[[ Extracted entries, beginning ]]

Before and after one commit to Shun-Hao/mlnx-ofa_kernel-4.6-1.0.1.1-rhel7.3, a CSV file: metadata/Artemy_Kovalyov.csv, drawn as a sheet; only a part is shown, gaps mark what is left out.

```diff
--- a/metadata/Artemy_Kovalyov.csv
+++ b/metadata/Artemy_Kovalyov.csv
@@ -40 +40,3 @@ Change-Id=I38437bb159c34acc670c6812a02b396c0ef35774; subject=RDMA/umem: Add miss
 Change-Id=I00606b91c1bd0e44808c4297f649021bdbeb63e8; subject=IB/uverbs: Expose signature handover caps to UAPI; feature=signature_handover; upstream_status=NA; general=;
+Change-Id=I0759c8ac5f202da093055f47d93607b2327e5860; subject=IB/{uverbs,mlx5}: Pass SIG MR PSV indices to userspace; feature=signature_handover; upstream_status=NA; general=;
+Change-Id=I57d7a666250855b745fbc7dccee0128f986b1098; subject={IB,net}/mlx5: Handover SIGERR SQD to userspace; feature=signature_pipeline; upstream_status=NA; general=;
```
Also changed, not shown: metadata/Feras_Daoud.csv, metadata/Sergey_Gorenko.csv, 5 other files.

[[ Extracted entries, end ]]

- **Work instruction**:
Write out all the material exactly, keeping each word.

- **Worked solution**:
Before and after one commit to Shun-Hao/mlnx-ofa_kernel-4.6-1.0.1.1-rhel7.3, a CSV file: metadata/Artemy_Kovalyov.csv, drawn as a sheet; only a part is shown, gaps mark what is left out.

```diff
--- a/metadata/Artemy_Kovalyov.csv
+++ b/metadata/Artemy_Kovalyov.csv
@@ -40 +40,3 @@ Change-Id=I38437bb159c34acc670c6812a02b396c0ef35774; subject=RDMA/umem: Add miss
 Change-Id=I00606b91c1bd0e44808c4297f649021bdbeb63e8; subject=IB/uverbs: Expose signature handover caps to UAPI; feature=signature_handover; upstream_status=NA; general=;
+Change-Id=I0759c8ac5f202da093055f47d93607b2327e5860; subject=IB/{uverbs,mlx5}: Pass SIG MR PSV indices to userspace; feature=signature_handover; upstream_status=NA; general=;
+Change-Id=I57d7a666250855b745fbc7dccee0128f986b1098; subject={IB,net}/mlx5: Handover SIGERR SQD to userspace; feature=signature_pipeline; upstream_status=NA; general=;
```
Also changed, not shown: metadata/Feras_Daoud.csv, metadata/Sergey_Gorenko.csv, 5 other files.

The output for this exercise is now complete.